Jesse Green has made a living for 15 years carving tree trunks and stumps into whimsical characters and creatures.
If you live in Milford, you know Mrs. Pine.
If you live in Bellingham, it's Paul Bunyan; in Holliston, Casey at the Bat. Memorial School in Medfield has "Moose" and "Duck."
Now, his finesse with a chainsaw will put his creations in front of a national audience.
National Geographic Television this week will begin airing "American Chainsaw," an eight-show series that focuses on Green, his crew and family in Medway. The first 30-minute episode airs at 10 p.m. Thursday, immediately followed by the second episode. (The reality show follows "Rocket City Rednecks.")
He's already seen the episodes, and is happy with the result. Some people have compared it to "Cake Boss," another reality show that follows a business owner and his family. But Green hasn't seen that show, or most of the reality shows on TV.
"There's no trashy, fighting, name-calling," he said. "My whole goal was to have a nice, fun show."
Green, 36, who goes by the nickname "the Machine," always dreamed of being able to make a living from his art. He accomplished that five years ago, making sculpting a full-time occupation. He first took chainsaw to log 15 years ago, following an instinct and a love for the medium of wood.
His formal education came at the University of Massachusetts Dartmouth, where he gained a fine arts degree.
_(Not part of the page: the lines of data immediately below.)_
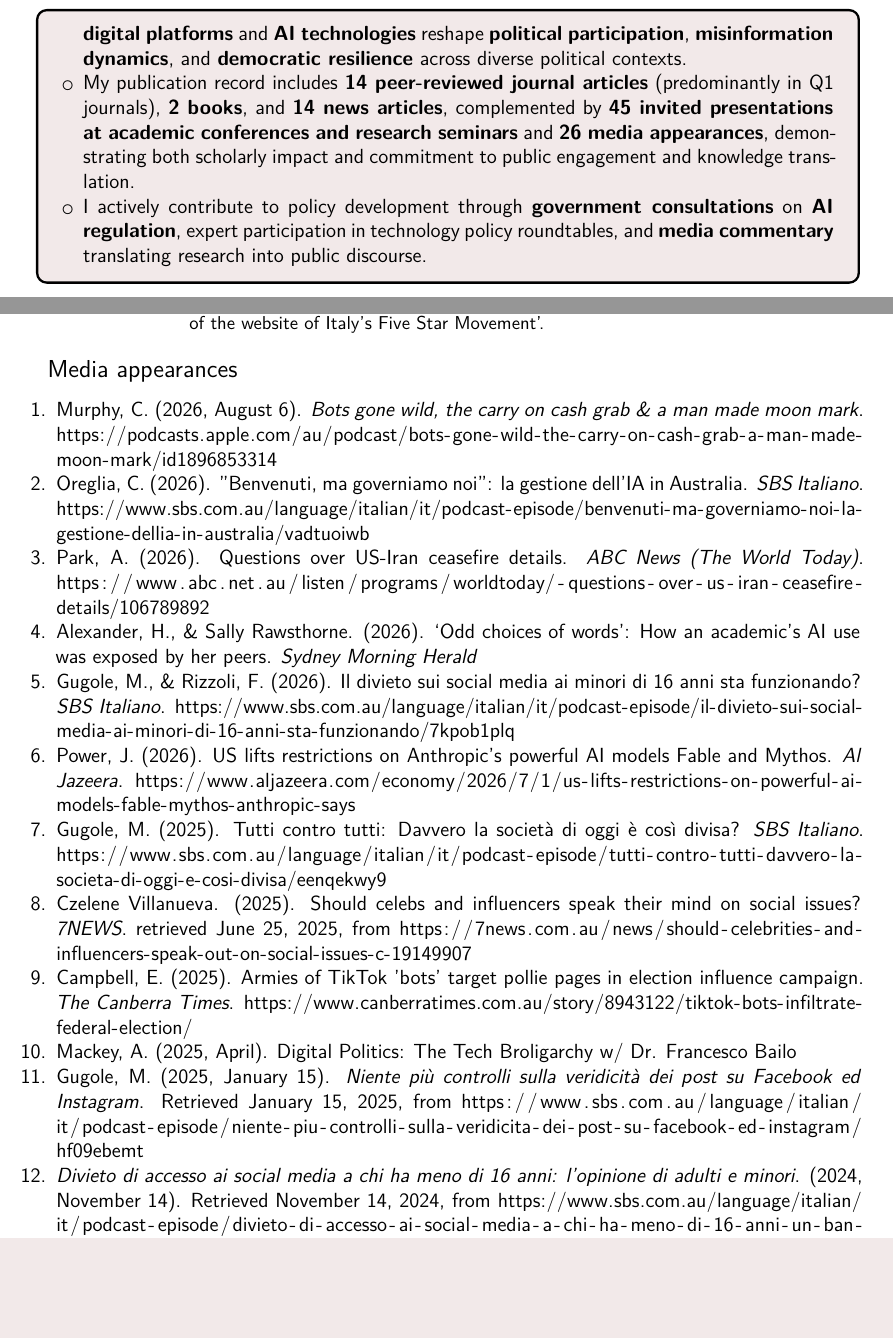
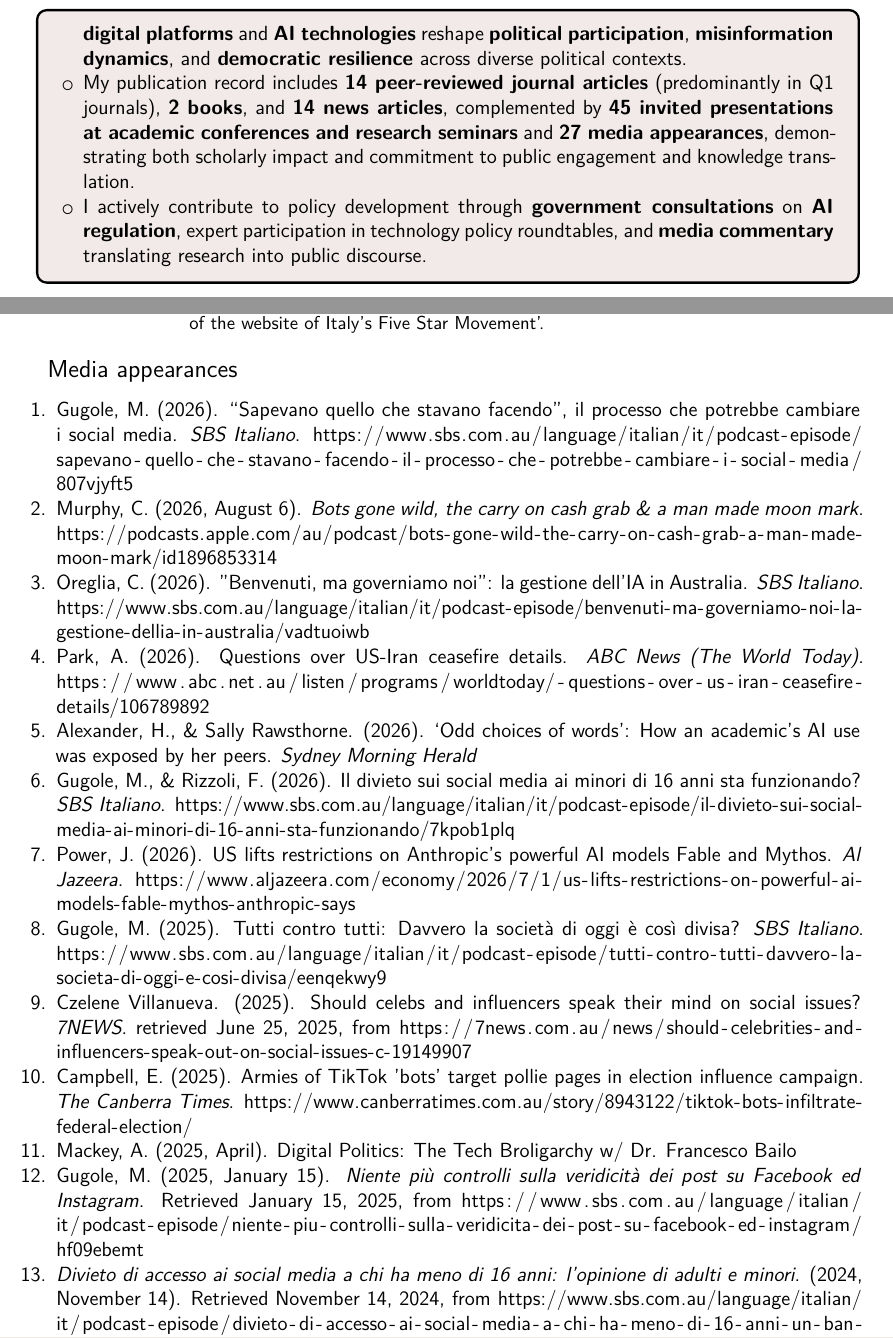
Before and after one commit to fraba/cv, a LaTeX CV (francesco_bailo_cv.tex, which reads francesco_bailo_cv.bib): two parts of pages 4 and 12 of 17 before the commit and two parts of pages 4 and 12 of 18 after it, joined at a grey line, cut so that both start at the same text, the shorter picture padded with empty space. Compiled offline with XeLaTeX.

Commit message:
Added sbs

```diff
--- a/francesco_bailo_cv.bib
+++ b/francesco_bailo_cv.bib
@@ -1096,3 +1096,6 @@ Conference slides: https://fraba.github.io/presentation/2024-ICA}
   author = {Bailo, Francesco and Sandri, Giulia and Seddone, Antonella},
   date = {2024}
 }
+
+@article{gugoleSapevanoQuello2026,
+  title = {``{{Sapevano}} quello che stavano facendo'', il processo che potrebbe cambiare i social media},
@@ -1098,0 +1105,5 @@ Conference slides: https://fraba.github.io/presentation/2024-ICA}
+  publisher = {SBS},
+  url = {https://www.sbs.com.au/language/italian/it/podcast-episode/sapevano-quello-che-stavano-facendo-il-processo-che-potrebbe-cambiare-i-social-media/807vjyft5},
+  abstract = {Un processo si \`e concluso in California con l'impegno di Meta al pagamento di fino a 18 miliardi di dollari statunitensi, oltre che all'adozione di una serie di misure che nei prossimi mesi intendono rifondare il mondo dei social media.},
+  langid = {italian}
+}
--- a/francesco_bailo_cv.tex
+++ b/francesco_bailo_cv.tex
@@ -169,7 +169,7 @@ I have \textbf{five years of applied research and program management experience
 
 \item My research integrates \textbf{computational methods} (\textbf{network analysis}, \textbf{natural language processing}, \textbf{spatial analysis}) with traditional social science approaches to examine how \textbf{digital platforms} and \textbf{AI technologies} reshape \textbf{political participation}, \textbf{misinformation dynamics}, and \textbf{democratic resilience} across diverse political contexts.
 
-\item My publication record includes \textbf{14 peer-reviewed journal articles} (predominantly in Q1 journals), \textbf{2 books}, and \textbf{14 news articles}, complemented by \textbf{45 invited presentations at academic conferences and research seminars} and \textbf{26 media appearances}, demonstrating both scholarly impact and commitment to public engagement and knowledge translation.
+\item My publication record includes \textbf{14 peer-reviewed journal articles} (predominantly in Q1 journals), \textbf{2 books}, and \textbf{14 news articles}, complemented by \textbf{45 invited presentations at academic conferences and research seminars} and \textbf{27 media appearances}, demonstrating both scholarly impact and commitment to public engagement and knowledge translation.
 
 \item I actively contribute to policy development through \textbf{government consultations} on \textbf{AI regulation}, expert participation in technology policy roundtables, and \textbf{media commentary} translating research into public discourse.
 
@@ -962,6 +962,8 @@ Electoral Success of the Five Star Movement (2005-2018)'.}
 
 \begin{enumerate}
 
+\item \fullcite{gugoleSapevanoQuello2026}
+
 \item \fullcite{murphyBotsGoneWild2026}
 
 \item \fullcite{oregliaBenvenutiMaGoverniamo2026}
```
Also changed, not shown: francesco_bailo_cv.bib (3 more changed lines).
His work now is visible across Massachusetts, in multiple states and even a few countries. He works on-site, and in his shop in Medway, which will be featured in the show.
From hair lines to fine clothing details, like the pockets on Paul Bunyan, the carving is all done with chainsaws. He has some chisels, he said, but doesn't use them: "It's all chainsaw."
In taller works, this requires a bucket truck. Usually the client has an idea or a theme in mind, and he executes that vision. Sometimes, he comes up with the idea entirely. His completed works range in cost from about $1,000 to the $1,000s.
Many of his sculptures face roadways, including those commissioned by private clients. Others are tucked into backyards.
, drew snickers from some town residents when it was installed. It's been repainted, but some people still think it looks like a sex toy.
Green laughed off the critics.
His work has grown in popularity by word-of-mouth, but the reality show was triggered by his website, which features a video showing his personality and his work.
The crew for American Chainsaw followed him for 32 days, as he worked on eight sculptures in the area. The filmed works include a large squirrel, carved for a family of "squirrel fans" in Holliston, as well as a dog-scultpure for the Tufts vet clinic in Worcester.
Any favorites, among the 1,000-plus sculptures now on his resume? Not really, he said. "I'm happy with the end-result for all of them. As cliche as it sounds, it's the next project."